++++ DATASET ENTRIES ++++

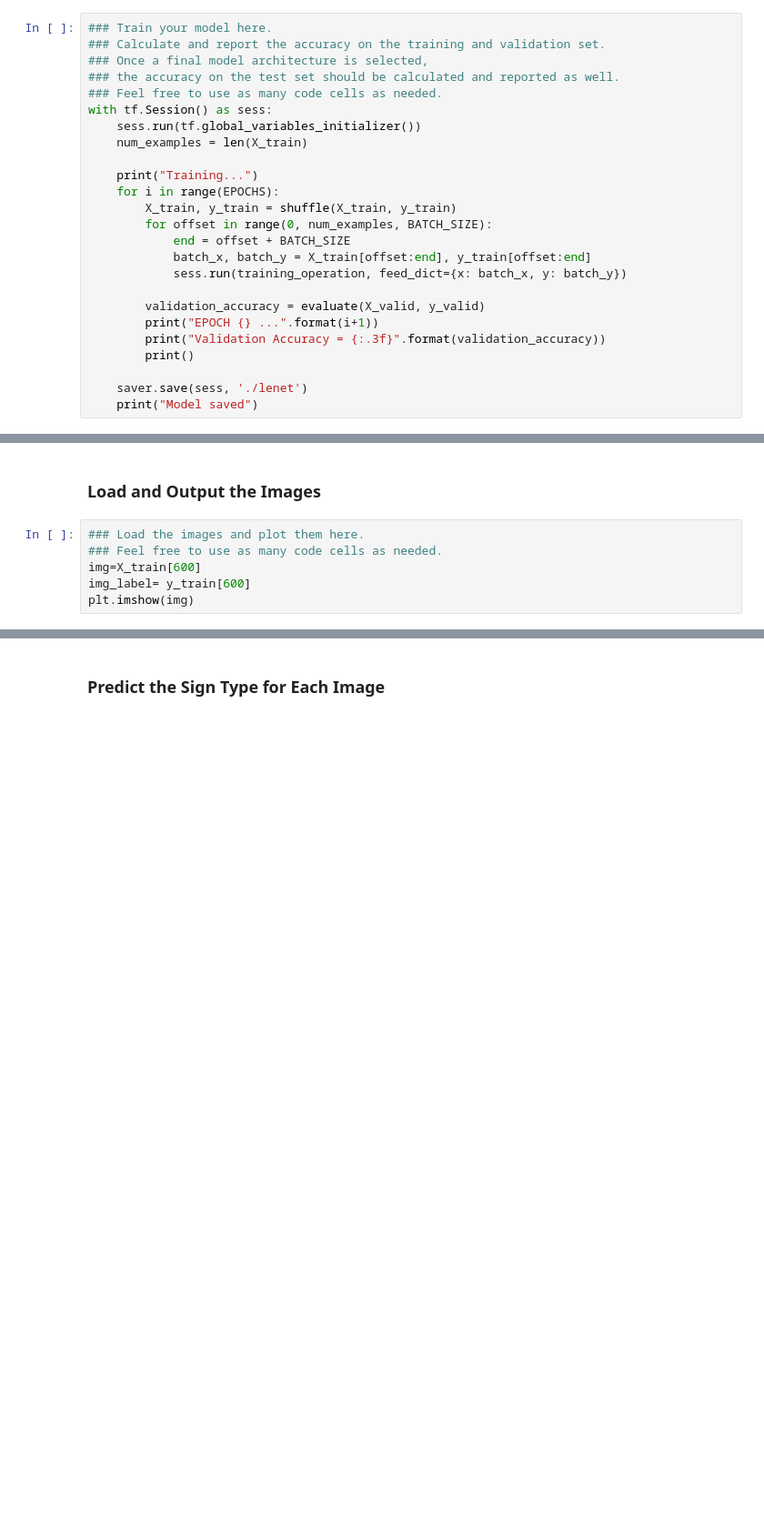
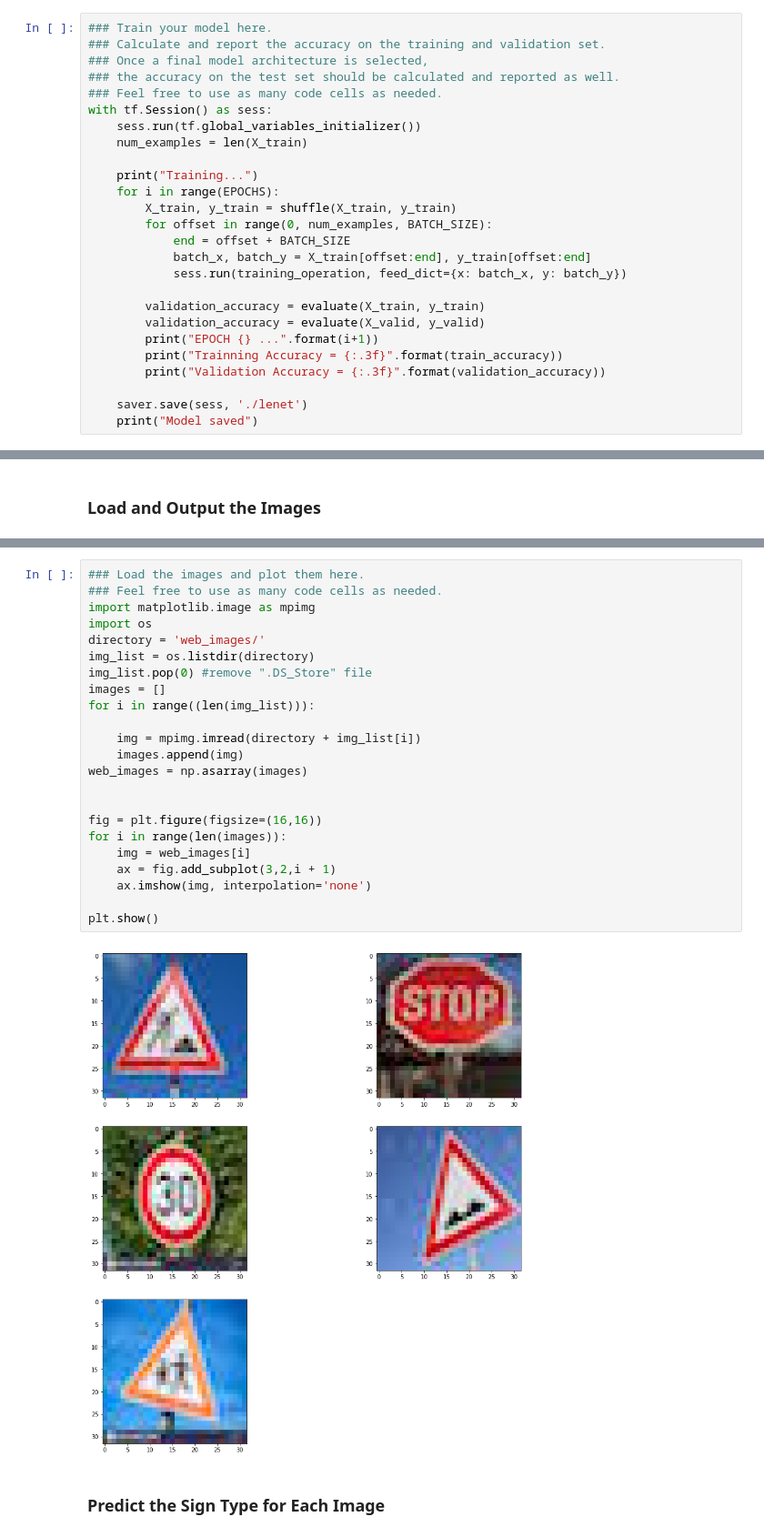
Before and after one commit to AfterDreaming/CarND-Traffic-Sign-Classifier-Project, a Jupyter notebook: Traffic_Sign_Classifier.ipynb, the cells around one changed output, grey strips where cells are left out. Shown at 91% size. Drawn from its saved outputs; the diff is of its cells as text; blank space fills up the shorter version.

```diff
--- a/Traffic_Sign_Classifier.ipynb
+++ b/Traffic_Sign_Classifier.ipynb
@@ -292,10 +322,11 @@ with tf.Session() as sess:
             batch_x, batch_y = X_train[offset:end], y_train[offset:end]
             sess.run(training_operation, feed_dict={x: batch_x, y: batch_y})
 
+        validation_accuracy = evaluate(X_train, y_train)
         validation_accuracy = evaluate(X_valid, y_valid)
         print("EPOCH {} ...".format(i+1))
+        print("Trainning Accuracy = {:.3f}".format(train_accuracy))
         print("Validation Accuracy = {:.3f}".format(validation_accuracy))
-        print()
 
     saver.save(sess, './lenet')
     print("Model saved")
@@ -327,9 +365,3 @@ To give yourself more insight into how your model is working, download at least
 You may find `signnames.csv` useful as it contains mappings from the class id (integer) to the actual sign name.
 # %% [markdown]
 ### Load and Output the Images
-# %%
-### Load the images and plot them here.
-### Feel free to use as many code cells as needed.
-img=X_train[600]
-img_label= y_train[600]
-plt.imshow(img)
@@ -339,3 +368,28 @@ plt.imshow(img)
+# %%
+### Load the images and plot them here.
+### Feel free to use as many code cells as needed.
+import matplotlib.image as mpimg
+import os
+directory = 'web_images/'
+img_list = os.listdir(directory)
+img_list.pop(0) #remove ".DS_Store" file
+images = []
+for i in range((len(img_list))):
+
+    img = mpimg.imread(directory + img_list[i])
+    images.append(img)
+web_images = np.asarray(images)
+
+
+fig = plt.figure(figsize=(16,16))
+for i in range(len(images)):
+    img = web_images[i]
+    ax = fig.add_subplot(3,2,i + 1)
+    ax.imshow(img, interpolation='none')
+
+plt.show()
+# %% [output]
+[figure, added]
 # %% [markdown]
 ### Predict the Sign Type for Each Image
 # %%
```
Also changed, not shown: parts of 6 cells of this notebook, 6 other files.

++++

Omit the pictures, then set down all the remaining data exactly as given.

Before and after one commit to AfterDreaming/CarND-Traffic-Sign-Classifier-Project, a Jupyter notebook: Traffic_Sign_Classifier.ipynb, the cells around one changed output, grey strips where cells are left out. Shown at 91% size. Drawn from its saved outputs; the diff is of its cells as text; blank space fills up the shorter version.

```diff
--- a/Traffic_Sign_Classifier.ipynb
+++ b/Traffic_Sign_Classifier.ipynb
@@ -292,10 +322,11 @@ with tf.Session() as sess:
             batch_x, batch_y = X_train[offset:end], y_train[offset:end]
             sess.run(training_operation, feed_dict={x: batch_x, y: batch_y})
 
+        validation_accuracy = evaluate(X_train, y_train)
         validation_accuracy = evaluate(X_valid, y_valid)
         print("EPOCH {} ...".format(i+1))
+        print("Trainning Accuracy = {:.3f}".format(train_accuracy))
         print("Validation Accuracy = {:.3f}".format(validation_accuracy))
-        print()
 
     saver.save(sess, './lenet')
     print("Model saved")
@@ -327,9 +365,3 @@ To give yourself more insight into how your model is working, download at least
 You may find `signnames.csv` useful as it contains mappings from the class id (integer) to the actual sign name.
 # %% [markdown]
 ### Load and Output the Images
-# %%
-### Load the images and plot them here.
-### Feel free to use as many code cells as needed.
-img=X_train[600]
-img_label= y_train[600]
-plt.imshow(img)
@@ -339,3 +368,28 @@ plt.imshow(img)
+# %%
+### Load the images and plot them here.
+### Feel free to use as many code cells as needed.
+import matplotlib.image as mpimg
+import os
+directory = 'web_images/'
+img_list = os.listdir(directory)
+img_list.pop(0) #remove ".DS_Store" file
+images = []
+for i in range((len(img_list))):
+
+    img = mpimg.imread(directory + img_list[i])
+    images.append(img)
+web_images = np.asarray(images)
+
+
+fig = plt.figure(figsize=(16,16))
+for i in range(len(images)):
+    img = web_images[i]
+    ax = fig.add_subplot(3,2,i + 1)
+    ax.imshow(img, interpolation='none')
+
+plt.show()
+# %% [output]
+[figure, added]
 # %% [markdown]
 ### Predict the Sign Type for Each Image
 # %%
```
Also changed, not shown: parts of 6 cells of this notebook, 6 other files.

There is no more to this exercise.